#### [Task instructions]
Copy out every line holding the string "content" from the records below.

──────── Data extracts

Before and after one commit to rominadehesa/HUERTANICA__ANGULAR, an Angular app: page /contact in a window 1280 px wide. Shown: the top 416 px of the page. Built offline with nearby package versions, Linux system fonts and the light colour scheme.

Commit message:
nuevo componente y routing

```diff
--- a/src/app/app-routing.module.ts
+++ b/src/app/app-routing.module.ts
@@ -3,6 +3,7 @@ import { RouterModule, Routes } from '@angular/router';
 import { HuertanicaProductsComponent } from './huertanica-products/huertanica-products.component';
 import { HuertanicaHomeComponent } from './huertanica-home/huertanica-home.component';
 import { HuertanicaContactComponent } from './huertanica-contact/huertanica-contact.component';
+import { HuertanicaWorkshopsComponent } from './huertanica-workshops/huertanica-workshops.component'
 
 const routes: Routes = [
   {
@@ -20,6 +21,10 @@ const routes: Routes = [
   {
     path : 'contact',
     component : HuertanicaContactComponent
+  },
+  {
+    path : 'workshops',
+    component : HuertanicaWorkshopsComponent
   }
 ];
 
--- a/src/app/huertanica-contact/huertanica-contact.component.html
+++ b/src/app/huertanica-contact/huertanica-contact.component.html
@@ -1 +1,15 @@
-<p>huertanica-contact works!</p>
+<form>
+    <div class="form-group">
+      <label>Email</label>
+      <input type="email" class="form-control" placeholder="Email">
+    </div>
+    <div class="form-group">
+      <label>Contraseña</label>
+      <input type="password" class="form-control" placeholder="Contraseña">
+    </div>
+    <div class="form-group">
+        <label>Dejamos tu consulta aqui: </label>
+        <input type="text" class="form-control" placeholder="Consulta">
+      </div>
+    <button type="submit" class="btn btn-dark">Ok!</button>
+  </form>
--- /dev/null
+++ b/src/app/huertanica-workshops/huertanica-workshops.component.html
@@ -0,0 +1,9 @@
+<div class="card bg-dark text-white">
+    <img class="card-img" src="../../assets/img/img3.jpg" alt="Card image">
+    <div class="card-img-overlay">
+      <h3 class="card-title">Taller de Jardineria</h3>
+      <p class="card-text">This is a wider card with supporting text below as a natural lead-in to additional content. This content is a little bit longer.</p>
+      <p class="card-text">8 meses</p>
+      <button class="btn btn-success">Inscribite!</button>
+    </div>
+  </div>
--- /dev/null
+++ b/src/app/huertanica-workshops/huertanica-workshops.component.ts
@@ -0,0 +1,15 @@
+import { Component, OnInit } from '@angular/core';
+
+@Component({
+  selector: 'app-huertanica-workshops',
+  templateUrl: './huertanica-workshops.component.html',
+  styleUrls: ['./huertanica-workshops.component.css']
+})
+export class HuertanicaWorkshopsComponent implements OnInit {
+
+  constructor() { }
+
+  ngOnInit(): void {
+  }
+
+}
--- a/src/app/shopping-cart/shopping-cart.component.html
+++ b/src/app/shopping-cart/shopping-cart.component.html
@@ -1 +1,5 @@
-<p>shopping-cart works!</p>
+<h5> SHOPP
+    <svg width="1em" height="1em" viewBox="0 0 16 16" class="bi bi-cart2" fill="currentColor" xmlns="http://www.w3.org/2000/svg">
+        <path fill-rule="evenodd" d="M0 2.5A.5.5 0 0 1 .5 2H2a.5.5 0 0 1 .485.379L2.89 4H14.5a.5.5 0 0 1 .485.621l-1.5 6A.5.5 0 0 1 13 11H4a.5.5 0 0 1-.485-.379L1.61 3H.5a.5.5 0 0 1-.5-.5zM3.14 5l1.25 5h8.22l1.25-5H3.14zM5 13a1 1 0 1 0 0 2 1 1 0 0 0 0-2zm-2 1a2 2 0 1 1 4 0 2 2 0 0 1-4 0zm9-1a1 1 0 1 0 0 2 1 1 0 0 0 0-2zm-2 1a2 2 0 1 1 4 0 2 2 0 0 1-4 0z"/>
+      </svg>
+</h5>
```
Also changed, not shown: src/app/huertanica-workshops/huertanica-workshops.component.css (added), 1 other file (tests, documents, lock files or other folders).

────────────────
──────── Data extracts

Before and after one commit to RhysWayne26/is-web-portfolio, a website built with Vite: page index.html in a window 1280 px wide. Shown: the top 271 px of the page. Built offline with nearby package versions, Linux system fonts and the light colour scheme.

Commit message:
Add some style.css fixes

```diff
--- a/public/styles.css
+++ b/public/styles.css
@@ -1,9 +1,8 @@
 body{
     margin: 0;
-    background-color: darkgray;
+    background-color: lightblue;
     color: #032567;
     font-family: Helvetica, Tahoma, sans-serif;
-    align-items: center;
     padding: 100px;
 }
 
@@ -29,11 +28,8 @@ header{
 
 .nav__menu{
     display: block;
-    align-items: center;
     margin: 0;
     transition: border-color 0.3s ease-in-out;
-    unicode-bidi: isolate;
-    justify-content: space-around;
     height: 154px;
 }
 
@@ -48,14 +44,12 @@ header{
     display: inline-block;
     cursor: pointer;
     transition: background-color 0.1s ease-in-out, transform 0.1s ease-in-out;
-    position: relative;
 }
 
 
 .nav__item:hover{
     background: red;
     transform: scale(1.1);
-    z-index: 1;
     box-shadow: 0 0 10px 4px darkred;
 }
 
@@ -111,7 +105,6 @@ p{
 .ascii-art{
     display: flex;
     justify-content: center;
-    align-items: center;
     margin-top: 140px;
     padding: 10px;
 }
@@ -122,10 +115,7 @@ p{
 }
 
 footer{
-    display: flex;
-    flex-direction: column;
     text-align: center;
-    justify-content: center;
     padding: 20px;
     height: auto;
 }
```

────────────────

#### [Exercise solution]
+      <p class="card-text">This is a wider card with supporting text below as a natural lead-in to additional content. This content is a little bit longer.</p>
-    justify-content: space-around;
     justify-content: center;
-    justify-content: center;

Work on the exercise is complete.